PRESIDENT Reagan raised an important issue when he said of Lt. Col. Oliver North, the discharged White House aide who managed the clandestine Nicaragua and Iran operations: ``My only criticism is that I wasn't told everything.'' Paraphrasing Sen. Howard Baker's famous Watergate question, ``What did the President know and when did he know it?'' the question now is, ``What did the President not know and why did he not know it?''
Surely Mr. Reagan knew that Colonel North, a favorite of his, a sort of Rambo surrogate known for his involvement in risky secret ventures, would resort to unconventional means to accomplish presidential ends.
The President knew that North had ridden herd, for the White House, on the mining of Nicaragua's harbors in 1984. He knew that, when Congress banned military aid to the Nicaraguan contras, he had encouraged North to seek private and foreign assistance to keep supplies flowing until the administration could induce Congress to reverse its decision.
Reagan knew - perhaps not in great detail - that his aide had managed to create a network of military friends from Vietnam days - including two retired major generals, John Singlaub, Army, and Richard Secord, Air Force - to raise the money and charter the planes that delivered arms to the Nicaraguan insurgents.
The President knew, too, that when Robert McFarlane left the post of national-security assistant in December 1985, North would take over the plan for arms deliveries to Iran, which became formalized in an ``intelligence finding'' signed by the President on Jan. 17, 1986.
The President thus created a pocket covert action facility within the National Security Council to manage secret missions. What, then, was it that he did not know?
Presumably, he did not know the ingenious way that North arranged to advance his two assignments by linking them together. That is, a markup on weapons for Iran would be used to finance the contras. Reagan, had he known, might have enjoyed the irony of making Ayatollah Khomeini an ``angel'' for the contras.
Why did the President not know about the plan that he now calls ``seriously flawed''? Because the managers of secret projects know the importance of maintaining presidential ``deniability'' about impropriety. Presidents often state their wishes in general; others implement.
President Kennedy talked to his aides about ``getting rid of'' Premier Fidel Castro. There were at least eight Central Intelligence Agency conspiracies between 1961 and 1965 to assassinate the Cuban leader.
A decade later, the CIA's Richard Helms testified before a Senate investigating committee, ``I believe it was the policy at the time to try to get rid of Castro, and if killing him was one of the things to be done in this connection, that was within what was expected.... Any of us would have found it very difficult to discuss assassinations with the President of the United States. I believe we all had the feeling that we're hired to keep these things out of the Oval Office.''
Yet, the rigorous investigation turned up no Kennedy order for assassination, and all the late President's intimates testified that it was inconceivable that he would have wanted such a thing.
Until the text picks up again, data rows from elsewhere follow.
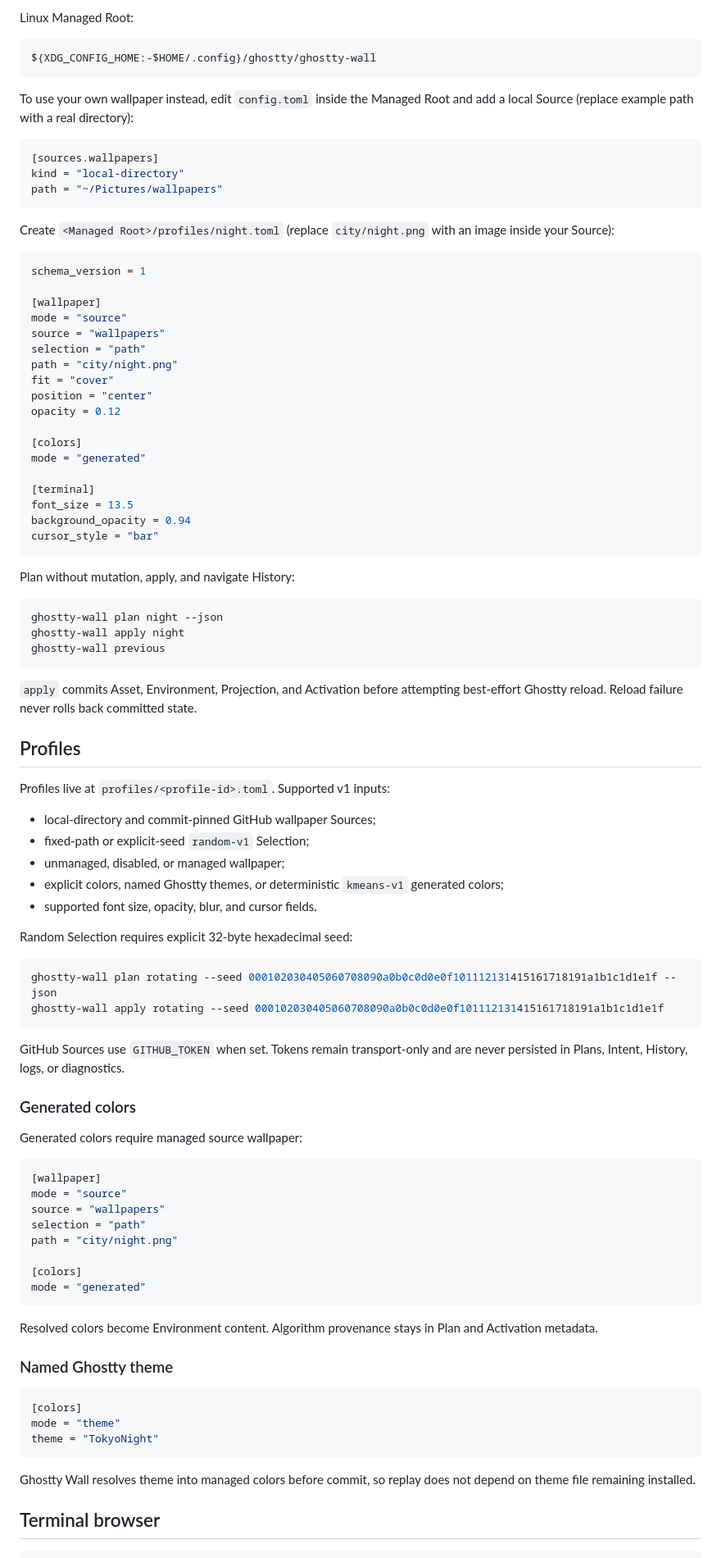
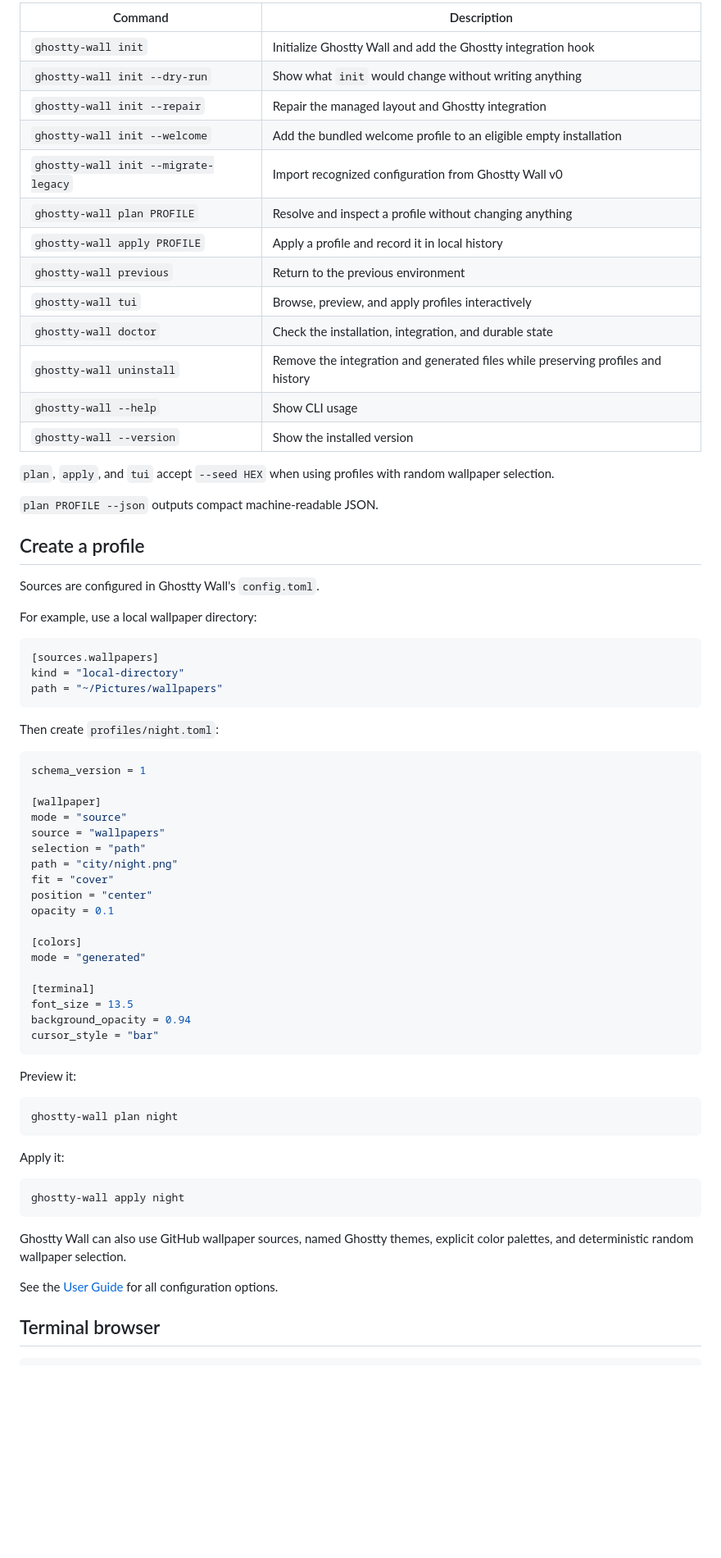
Before and after one commit to GiovanniCaiazzo01/Ghostty-wall, a Markdown page: README.md, the part around one of its changes. Shown at 82% size. Drawn GitHub-style; blank space fills up the shorter version.

````diff
--- a/README.md
+++ b/README.md
@@ -62,11 +63,29 @@ ghostty-wall plan welcome
 
-Linux Managed Root:
+| Command | Description |
+| --- | --- |
+| `ghostty-wall init` | Initialize Ghostty Wall and add the Ghostty integration hook |
+| `ghostty-wall init --dry-run` | Show what `init` would change without writing anything |
+| `ghostty-wall init --repair` | Repair the managed layout and Ghostty integration |
+| `ghostty-wall init --welcome` | Add the bundled welcome profile to an eligible empty installation |
+| `ghostty-wall init --migrate-legacy` | Import recognized configuration from Ghostty Wall v0 |
+| `ghostty-wall plan PROFILE` | Resolve and inspect a profile without changing anything |
+| `ghostty-wall apply PROFILE` | Apply a profile and record it in local history |
+| `ghostty-wall previous` | Return to the previous environment |
+| `ghostty-wall tui` | Browse, preview, and apply profiles interactively |
+| `ghostty-wall doctor` | Check the installation, integration, and durable state |
+| `ghostty-wall uninstall` | Remove the integration and generated files while preserving profiles and history |
+| `ghostty-wall --help` | Show CLI usage |
+| `ghostty-wall --version` | Show the installed version |
 
-```text
-${XDG_CONFIG_HOME:-$HOME/.config}/ghostty/ghostty-wall
-```
+`plan`, `apply`, and `tui` accept `--seed HEX` when using profiles with random wallpaper selection.
 
-To use your own wallpaper instead, edit `config.toml` inside the Managed Root and add a local Source (replace example path with a real directory):
+`plan PROFILE --json` outputs compact machine-readable JSON.
+
+## Create a profile
+
+Sources are configured in Ghostty Wall's `config.toml`.
+
+For example, use a local wallpaper directory:
 
 ```toml
 [sources.wallpapers]
@@ -74,7 +93,7 @@ kind = "local-directory"
 path = "~/Pictures/wallpapers"
 ```
 
-Create `<Managed Root>/profiles/night.toml` (replace `city/night.png` with an image inside your Source):
+Then create `profiles/night.toml`:
 
 ```toml
 schema_version = 1
@@ -86,7 +105,7 @@ selection = "path"
 path = "city/night.png"
 fit = "cover"
 position = "center"
-opacity = 0.12
+opacity = 0.1
 
 [colors]
 mode = "generated"
@@ -97,61 +116,21 @@ background_opacity = 0.94
 cursor_style = "bar"
 ```
 
-Plan without mutation, apply, and navigate History:
+Preview it:
 
 ```bash
-ghostty-wall plan night --json
-ghostty-wall apply night
-ghostty-wall previous
+ghostty-wall plan night
 ```
 
-`apply` commits Asset, Environment, Projection, and Activation before attempting best-effort Ghostty reload. Reload failure never rolls back committed state.
-
-## Profiles
-
-Profiles live at `profiles/<profile-id>.toml`. Supported v1 inputs:
-
-- local-directory and commit-pinned GitHub wallpaper Sources;
-- fixed-path or explicit-seed `random-v1` Selection;
-- unmanaged, disabled, or managed wallpaper;
-- explicit colors, named Ghostty themes, or deterministic `kmeans-v1` generated colors;
-- supported font size, opacity, blur, and cursor fields.
-
-Random Selection requires explicit 32-byte hexadecimal seed:
+Apply it:
 
 ```bash
-ghostty-wall plan rotating --seed 000102030405060708090a0b0c0d0e0f101112131415161718191a1b1c1d1e1f --json
-ghostty-wall apply rotating --seed 000102030405060708090a0b0c0d0e0f101112131415161718191a1b1c1d1e1f
+ghostty-wall apply night
 ```
 
-GitHub Sources use `GITHUB_TOKEN` when set. Tokens remain transport-only and are never persisted in Plans, Intent, History, logs, or diagnostics.
+Ghostty Wall can also use GitHub wallpaper sources, named Ghostty themes, explicit color palettes, and deterministic random wallpaper selection.
 
-### Generated colors
-
-Generated colors require managed source wallpaper:
-
-```toml
-[wallpaper]
-mode = "source"
-source = "wallpapers"
-selection = "path"
-path = "city/night.png"
-
-[colors]
-mode = "generated"
-```
-
-Resolved colors become Environment content. Algorithm provenance stays in Plan and Activation metadata.
-
-### Named Ghostty theme
-
-```toml
-[colors]
-mode = "theme"
-theme = "TokyoNight"
-```
-
-Ghostty Wall resolves theme into managed colors before commit, so replay does not depend on theme file remaining installed.
+See the [User Guide](docs/user-guide.md) for all configuration options.
 
 ## Terminal browser
 
````
Also changed, not shown: other parts of README.md (+79 -74 lines).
Similarly, President Nixon, having raged about national-security leaks, professed not to know about the illegal wiretaps and break-ins employed by the ``White House Plumbers'' engaged to plug such leaks. And, having demanded ``total intelligence'' about the Democrats, he seemed surprised to learn about a break-in on Democratic headquarters in June of 1972.
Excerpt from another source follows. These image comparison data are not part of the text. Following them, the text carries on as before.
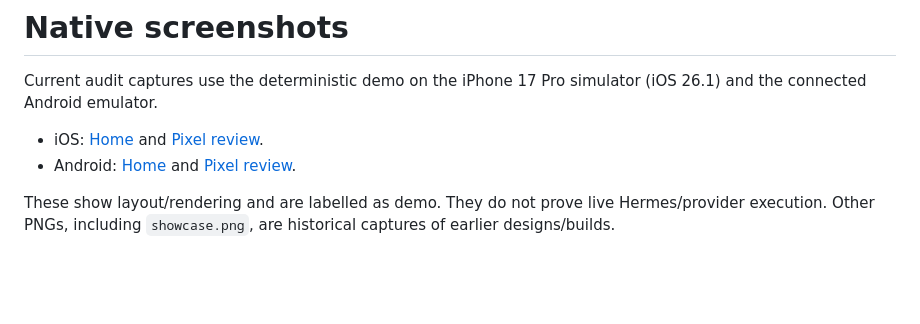
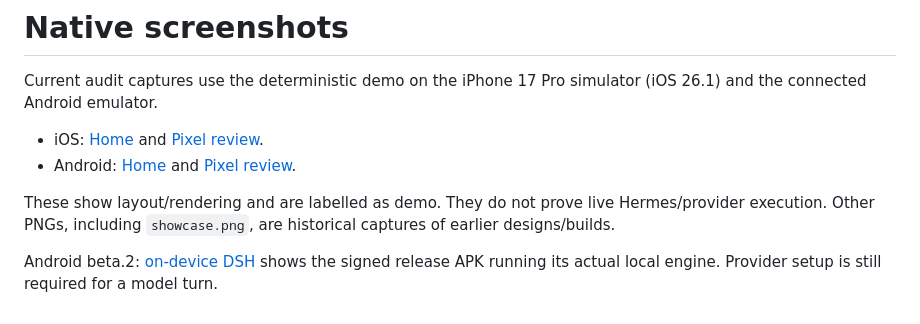
Before and after one commit to wckdboy/niobium, a Markdown page: screenshots/README.md, the part around the change. GitHub-like rendering; blank space fills up the shorter version.

Commit message:
Verify signed local DSH, refine keyboard layout and record Harness2 evaluation

```diff
--- a/screenshots/README.md
+++ b/screenshots/README.md
@@ -9,3 +9,6 @@ Current audit captures use the deterministic demo on the iPhone 17 Pro simulator
 These show layout/rendering and are labelled as demo. They do not prove live
 Hermes/provider execution. Other PNGs, including `showcase.png`, are historical
 captures of earlier designs/builds.
+
+Android beta.2: [on-device DSH](android-local-dsh.png) shows the signed release APK
+running its actual local engine. Provider setup is still required for a model turn.
```
Also changed, not shown: PLAN.md (+28 -2 lines), plane/README.md (+1 -1 lines), screenshots/android-local-dsh.png (added), 8 other files.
Without seeking to press the analogy too far, it must be noted that Presidents Kennedy, Nixon, and Reagan shared an impatience with the cumbersome procedures of government and improvised their own machinery for direct action. Undoubtedly, all of them were convinced they were exercising some mystical ``inherent powers'' in the national-security interest.
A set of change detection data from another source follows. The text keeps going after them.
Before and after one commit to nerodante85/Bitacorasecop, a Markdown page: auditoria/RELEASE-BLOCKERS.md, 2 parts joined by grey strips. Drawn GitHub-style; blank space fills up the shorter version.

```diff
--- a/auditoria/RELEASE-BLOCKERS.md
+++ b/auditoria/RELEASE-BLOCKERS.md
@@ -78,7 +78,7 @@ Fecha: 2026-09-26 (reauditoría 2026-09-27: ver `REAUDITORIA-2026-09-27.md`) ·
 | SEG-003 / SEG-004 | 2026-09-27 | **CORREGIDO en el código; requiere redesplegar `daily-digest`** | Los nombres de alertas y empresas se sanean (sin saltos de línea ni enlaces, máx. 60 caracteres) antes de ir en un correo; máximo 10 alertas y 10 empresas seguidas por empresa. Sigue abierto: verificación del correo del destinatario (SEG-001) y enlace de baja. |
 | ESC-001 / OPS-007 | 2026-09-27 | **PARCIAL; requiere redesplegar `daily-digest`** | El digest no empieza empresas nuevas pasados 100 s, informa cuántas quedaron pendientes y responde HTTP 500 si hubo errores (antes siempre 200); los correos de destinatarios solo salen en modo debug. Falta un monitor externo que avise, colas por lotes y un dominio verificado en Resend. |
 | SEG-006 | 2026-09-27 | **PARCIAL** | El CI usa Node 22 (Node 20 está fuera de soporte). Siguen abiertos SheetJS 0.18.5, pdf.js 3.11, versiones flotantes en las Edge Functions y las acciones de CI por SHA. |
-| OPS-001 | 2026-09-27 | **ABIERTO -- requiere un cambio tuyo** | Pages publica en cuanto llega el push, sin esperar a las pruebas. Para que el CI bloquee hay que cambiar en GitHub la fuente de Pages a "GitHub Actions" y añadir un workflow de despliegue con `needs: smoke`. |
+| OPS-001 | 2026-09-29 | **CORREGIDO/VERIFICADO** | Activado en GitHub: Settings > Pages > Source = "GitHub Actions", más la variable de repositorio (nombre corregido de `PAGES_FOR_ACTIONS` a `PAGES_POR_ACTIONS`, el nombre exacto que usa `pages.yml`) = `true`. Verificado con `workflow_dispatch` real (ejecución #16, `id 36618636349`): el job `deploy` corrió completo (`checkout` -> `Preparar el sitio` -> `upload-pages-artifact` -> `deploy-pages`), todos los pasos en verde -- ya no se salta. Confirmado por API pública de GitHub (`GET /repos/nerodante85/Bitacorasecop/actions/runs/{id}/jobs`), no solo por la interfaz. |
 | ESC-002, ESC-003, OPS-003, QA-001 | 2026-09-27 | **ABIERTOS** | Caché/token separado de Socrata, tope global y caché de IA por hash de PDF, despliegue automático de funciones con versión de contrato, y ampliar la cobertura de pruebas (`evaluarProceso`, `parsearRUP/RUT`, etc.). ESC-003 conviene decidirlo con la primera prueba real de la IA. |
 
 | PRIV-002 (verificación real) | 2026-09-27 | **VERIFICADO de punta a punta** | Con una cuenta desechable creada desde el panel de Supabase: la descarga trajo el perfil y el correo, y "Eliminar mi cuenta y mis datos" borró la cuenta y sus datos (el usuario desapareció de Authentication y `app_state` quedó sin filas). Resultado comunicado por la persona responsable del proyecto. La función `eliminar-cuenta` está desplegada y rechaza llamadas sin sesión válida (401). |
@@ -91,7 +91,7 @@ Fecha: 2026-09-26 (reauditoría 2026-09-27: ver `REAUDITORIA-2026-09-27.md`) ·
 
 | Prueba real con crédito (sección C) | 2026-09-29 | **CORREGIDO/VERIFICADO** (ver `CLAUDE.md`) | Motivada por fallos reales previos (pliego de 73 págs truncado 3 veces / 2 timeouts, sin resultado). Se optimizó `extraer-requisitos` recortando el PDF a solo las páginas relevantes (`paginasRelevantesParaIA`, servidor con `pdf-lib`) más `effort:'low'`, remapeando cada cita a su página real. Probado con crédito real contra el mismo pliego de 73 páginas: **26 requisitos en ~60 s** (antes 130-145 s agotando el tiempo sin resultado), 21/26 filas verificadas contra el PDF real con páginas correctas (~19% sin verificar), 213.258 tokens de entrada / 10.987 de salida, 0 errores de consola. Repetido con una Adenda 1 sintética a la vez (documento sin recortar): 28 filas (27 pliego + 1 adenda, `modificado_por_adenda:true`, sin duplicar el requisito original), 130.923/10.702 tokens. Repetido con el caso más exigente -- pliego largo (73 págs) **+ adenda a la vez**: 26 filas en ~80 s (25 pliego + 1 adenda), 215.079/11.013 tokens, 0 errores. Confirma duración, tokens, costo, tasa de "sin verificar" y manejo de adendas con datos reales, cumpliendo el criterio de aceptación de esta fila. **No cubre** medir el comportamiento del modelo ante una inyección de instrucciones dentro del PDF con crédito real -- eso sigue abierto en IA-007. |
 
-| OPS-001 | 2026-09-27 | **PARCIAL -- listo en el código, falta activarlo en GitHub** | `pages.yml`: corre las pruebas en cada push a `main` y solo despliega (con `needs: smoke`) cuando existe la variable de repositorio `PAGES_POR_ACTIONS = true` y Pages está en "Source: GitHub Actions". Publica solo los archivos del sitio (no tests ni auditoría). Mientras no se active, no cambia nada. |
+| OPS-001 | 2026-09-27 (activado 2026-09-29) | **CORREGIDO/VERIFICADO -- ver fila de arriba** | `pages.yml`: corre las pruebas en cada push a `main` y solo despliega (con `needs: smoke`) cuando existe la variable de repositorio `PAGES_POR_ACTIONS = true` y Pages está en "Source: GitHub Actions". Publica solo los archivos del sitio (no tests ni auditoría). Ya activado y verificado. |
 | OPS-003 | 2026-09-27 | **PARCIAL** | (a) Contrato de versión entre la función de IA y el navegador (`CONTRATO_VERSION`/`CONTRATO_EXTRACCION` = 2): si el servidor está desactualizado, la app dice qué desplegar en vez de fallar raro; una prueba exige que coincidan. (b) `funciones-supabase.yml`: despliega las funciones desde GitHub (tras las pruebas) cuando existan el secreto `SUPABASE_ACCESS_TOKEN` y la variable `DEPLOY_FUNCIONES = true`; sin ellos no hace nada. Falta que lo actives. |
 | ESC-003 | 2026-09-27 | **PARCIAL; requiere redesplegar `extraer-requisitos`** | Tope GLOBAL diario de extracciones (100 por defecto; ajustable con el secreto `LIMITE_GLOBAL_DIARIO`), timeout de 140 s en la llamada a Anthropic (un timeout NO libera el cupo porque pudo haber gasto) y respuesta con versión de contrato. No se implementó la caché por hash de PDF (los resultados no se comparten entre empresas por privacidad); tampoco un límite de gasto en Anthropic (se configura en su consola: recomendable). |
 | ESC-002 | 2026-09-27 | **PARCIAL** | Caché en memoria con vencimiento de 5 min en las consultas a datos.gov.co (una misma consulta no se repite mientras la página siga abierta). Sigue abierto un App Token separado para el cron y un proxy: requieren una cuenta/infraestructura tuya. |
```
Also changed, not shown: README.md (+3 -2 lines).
There is something disingenuous about making Adm. John Poindexter and Colonel North walk the plank for the Iran-Nicaragua caper. What did President Reagan think would happen when he created a pocket CIA in the White House basement to evade the rules and sidestep the mandates of Congress?
Daniel Schorr, who wrote for The Christian Science Monitor from the Benelux countries more than three decades ago, is now senior news analyst at National Public Radio.